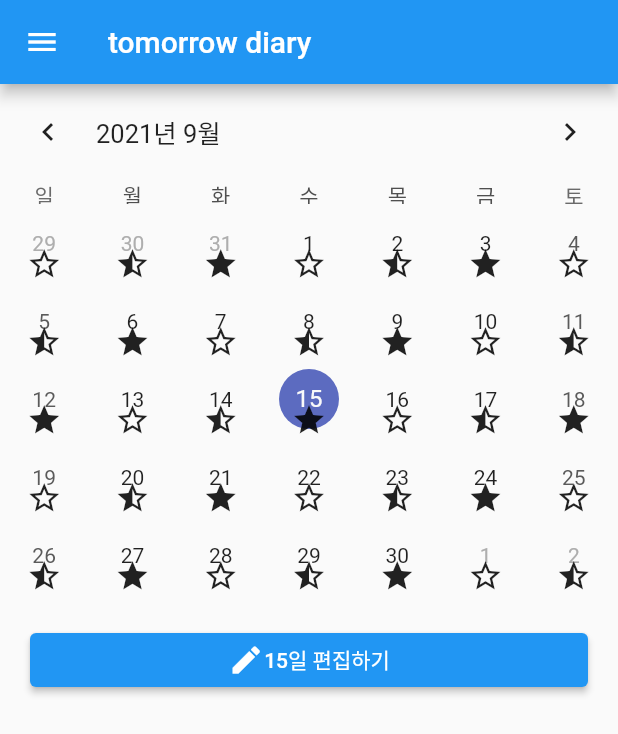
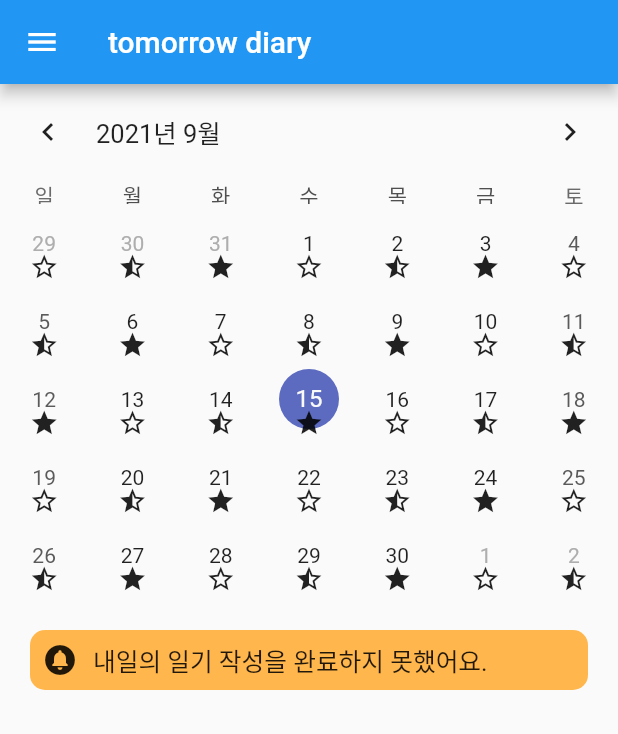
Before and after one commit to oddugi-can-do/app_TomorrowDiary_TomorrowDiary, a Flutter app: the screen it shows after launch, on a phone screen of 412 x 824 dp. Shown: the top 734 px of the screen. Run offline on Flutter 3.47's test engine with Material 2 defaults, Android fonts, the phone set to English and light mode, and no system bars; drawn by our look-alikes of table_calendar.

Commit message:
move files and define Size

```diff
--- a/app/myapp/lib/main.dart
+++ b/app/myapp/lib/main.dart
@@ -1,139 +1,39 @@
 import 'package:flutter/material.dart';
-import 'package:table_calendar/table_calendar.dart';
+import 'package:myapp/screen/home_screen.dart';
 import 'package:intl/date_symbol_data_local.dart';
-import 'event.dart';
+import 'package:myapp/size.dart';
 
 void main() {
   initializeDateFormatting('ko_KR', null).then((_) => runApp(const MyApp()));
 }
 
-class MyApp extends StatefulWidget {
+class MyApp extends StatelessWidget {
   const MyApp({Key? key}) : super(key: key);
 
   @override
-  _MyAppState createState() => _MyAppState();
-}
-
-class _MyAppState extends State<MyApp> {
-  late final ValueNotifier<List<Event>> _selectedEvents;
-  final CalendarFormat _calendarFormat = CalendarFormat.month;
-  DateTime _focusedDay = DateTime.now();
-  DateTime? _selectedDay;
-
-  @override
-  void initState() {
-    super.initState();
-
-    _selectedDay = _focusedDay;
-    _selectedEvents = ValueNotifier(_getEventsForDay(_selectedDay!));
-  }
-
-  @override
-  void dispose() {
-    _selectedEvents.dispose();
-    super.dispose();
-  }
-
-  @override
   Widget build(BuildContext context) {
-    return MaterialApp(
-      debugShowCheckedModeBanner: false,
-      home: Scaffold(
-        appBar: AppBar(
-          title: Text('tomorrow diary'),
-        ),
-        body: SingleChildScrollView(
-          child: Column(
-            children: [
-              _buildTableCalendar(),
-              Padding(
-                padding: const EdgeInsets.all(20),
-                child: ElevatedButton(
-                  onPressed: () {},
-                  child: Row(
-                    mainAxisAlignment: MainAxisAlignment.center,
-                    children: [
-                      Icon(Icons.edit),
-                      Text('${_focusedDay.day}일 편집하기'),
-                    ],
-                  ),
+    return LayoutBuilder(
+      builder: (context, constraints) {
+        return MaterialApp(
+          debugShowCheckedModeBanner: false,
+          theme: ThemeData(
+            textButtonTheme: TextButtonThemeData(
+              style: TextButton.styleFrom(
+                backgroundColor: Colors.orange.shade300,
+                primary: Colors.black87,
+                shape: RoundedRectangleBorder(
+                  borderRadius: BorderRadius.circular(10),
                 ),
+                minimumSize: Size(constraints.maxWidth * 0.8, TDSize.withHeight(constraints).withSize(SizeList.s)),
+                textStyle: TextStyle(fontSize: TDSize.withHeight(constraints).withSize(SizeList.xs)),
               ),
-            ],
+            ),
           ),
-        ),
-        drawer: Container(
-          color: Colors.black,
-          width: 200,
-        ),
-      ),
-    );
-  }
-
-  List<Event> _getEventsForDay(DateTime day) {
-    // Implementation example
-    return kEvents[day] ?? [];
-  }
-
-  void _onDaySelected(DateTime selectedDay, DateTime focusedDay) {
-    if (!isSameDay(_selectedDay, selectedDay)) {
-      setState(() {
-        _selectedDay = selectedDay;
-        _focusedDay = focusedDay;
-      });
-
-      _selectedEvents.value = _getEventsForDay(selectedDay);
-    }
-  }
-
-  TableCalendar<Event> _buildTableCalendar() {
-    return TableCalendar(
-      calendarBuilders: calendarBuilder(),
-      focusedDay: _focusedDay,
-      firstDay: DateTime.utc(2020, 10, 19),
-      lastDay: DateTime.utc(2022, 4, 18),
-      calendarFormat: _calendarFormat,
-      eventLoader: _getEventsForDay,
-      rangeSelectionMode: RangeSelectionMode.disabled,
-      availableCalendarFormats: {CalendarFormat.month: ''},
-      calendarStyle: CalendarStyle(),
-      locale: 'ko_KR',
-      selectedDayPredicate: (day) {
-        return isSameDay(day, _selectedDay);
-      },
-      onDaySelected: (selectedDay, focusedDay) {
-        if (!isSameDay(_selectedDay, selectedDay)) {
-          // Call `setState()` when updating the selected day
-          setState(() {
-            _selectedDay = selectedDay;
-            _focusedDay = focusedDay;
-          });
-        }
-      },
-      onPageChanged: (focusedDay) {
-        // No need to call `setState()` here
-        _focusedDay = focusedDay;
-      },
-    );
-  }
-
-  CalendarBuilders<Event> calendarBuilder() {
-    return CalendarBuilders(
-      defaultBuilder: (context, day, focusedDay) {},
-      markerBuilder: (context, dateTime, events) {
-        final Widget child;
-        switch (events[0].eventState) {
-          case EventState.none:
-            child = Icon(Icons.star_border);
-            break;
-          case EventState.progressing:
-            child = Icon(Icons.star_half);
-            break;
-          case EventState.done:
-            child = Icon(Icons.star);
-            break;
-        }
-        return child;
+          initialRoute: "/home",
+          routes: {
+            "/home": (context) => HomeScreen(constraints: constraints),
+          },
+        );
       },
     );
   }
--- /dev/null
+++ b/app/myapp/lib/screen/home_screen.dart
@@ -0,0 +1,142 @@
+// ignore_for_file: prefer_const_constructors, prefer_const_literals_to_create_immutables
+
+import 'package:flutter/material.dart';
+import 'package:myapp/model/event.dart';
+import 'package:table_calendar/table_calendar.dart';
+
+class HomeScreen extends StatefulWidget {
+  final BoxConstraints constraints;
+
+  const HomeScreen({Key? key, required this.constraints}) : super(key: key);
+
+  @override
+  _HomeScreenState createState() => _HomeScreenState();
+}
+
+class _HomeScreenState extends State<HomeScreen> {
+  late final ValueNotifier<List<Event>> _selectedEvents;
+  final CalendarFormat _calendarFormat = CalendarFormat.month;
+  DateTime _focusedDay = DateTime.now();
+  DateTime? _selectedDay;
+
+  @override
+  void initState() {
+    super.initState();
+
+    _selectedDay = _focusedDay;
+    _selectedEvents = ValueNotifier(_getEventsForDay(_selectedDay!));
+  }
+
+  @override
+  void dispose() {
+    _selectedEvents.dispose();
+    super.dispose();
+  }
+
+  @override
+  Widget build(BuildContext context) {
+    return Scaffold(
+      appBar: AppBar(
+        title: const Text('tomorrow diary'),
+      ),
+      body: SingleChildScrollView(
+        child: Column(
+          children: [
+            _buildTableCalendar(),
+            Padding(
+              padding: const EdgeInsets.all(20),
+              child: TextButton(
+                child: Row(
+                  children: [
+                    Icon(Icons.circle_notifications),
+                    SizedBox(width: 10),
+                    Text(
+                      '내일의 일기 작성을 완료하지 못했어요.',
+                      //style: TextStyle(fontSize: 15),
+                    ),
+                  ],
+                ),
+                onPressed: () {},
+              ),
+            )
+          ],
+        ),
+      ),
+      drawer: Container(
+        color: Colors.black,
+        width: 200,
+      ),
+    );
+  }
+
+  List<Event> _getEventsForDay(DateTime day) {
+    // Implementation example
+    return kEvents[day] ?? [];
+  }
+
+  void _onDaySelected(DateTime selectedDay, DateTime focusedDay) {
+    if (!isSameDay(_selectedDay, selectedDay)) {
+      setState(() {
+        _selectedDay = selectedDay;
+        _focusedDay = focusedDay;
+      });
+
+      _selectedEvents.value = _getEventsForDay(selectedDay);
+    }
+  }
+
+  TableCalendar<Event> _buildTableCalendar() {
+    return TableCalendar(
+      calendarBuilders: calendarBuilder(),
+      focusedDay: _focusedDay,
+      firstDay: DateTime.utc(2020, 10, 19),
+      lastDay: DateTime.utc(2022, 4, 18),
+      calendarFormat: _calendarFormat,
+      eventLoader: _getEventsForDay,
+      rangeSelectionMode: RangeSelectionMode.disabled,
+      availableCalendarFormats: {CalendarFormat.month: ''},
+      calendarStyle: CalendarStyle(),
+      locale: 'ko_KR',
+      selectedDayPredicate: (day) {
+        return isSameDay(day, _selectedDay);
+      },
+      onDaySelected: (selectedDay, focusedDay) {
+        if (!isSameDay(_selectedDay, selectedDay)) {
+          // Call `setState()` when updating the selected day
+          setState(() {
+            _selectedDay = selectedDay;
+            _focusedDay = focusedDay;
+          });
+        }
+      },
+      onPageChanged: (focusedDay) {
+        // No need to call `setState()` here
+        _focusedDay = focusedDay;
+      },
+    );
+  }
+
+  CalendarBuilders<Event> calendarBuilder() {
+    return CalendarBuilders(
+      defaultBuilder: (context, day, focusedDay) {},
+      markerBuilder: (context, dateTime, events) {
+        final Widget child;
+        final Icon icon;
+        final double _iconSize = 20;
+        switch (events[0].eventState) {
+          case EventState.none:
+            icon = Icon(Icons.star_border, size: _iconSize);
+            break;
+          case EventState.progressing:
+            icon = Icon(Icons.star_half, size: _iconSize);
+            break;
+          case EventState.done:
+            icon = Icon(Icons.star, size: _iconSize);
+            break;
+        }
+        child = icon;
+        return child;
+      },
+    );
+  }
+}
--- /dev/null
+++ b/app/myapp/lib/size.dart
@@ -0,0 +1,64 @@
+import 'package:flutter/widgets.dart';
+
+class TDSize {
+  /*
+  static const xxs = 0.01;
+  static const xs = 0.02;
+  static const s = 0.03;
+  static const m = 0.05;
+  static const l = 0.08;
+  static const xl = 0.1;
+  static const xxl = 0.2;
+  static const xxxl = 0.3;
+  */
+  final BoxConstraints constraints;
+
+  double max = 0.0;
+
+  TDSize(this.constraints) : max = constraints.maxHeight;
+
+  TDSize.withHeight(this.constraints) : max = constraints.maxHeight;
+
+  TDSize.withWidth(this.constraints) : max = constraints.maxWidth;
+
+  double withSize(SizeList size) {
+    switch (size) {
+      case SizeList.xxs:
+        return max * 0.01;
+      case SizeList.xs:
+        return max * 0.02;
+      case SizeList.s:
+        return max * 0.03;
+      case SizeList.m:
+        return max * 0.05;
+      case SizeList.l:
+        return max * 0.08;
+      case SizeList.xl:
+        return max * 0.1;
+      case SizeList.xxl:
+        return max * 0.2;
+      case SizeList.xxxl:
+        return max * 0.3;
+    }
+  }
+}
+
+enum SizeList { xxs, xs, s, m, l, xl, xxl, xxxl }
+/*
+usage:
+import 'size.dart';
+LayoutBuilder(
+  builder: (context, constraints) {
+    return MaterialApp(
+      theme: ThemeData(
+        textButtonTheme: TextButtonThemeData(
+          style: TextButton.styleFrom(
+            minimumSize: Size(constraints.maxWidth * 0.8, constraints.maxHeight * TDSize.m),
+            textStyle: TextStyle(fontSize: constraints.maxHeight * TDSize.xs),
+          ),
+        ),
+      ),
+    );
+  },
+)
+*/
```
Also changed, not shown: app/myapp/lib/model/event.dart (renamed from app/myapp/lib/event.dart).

========================

> EXERCISE GOAL: Copy out each line of the entries above that holds "SizeList".

> TASK ANSWER:
+                minimumSize: Size(constraints.maxWidth * 0.8, TDSize.withHeight(constraints).withSize(SizeList.s)),
+                textStyle: TextStyle(fontSize: TDSize.withHeight(constraints).withSize(SizeList.xs)),
+  double withSize(SizeList size) {
+      case SizeList.xxs:
+      case SizeList.xs:
+      case SizeList.s:
+      case SizeList.m:
+      case SizeList.l:
+      case SizeList.xl:
+      case SizeList.xxl:
+      case SizeList.xxxl:
+enum SizeList { xxs, xs, s, m, l, xl, xxl, xxxl }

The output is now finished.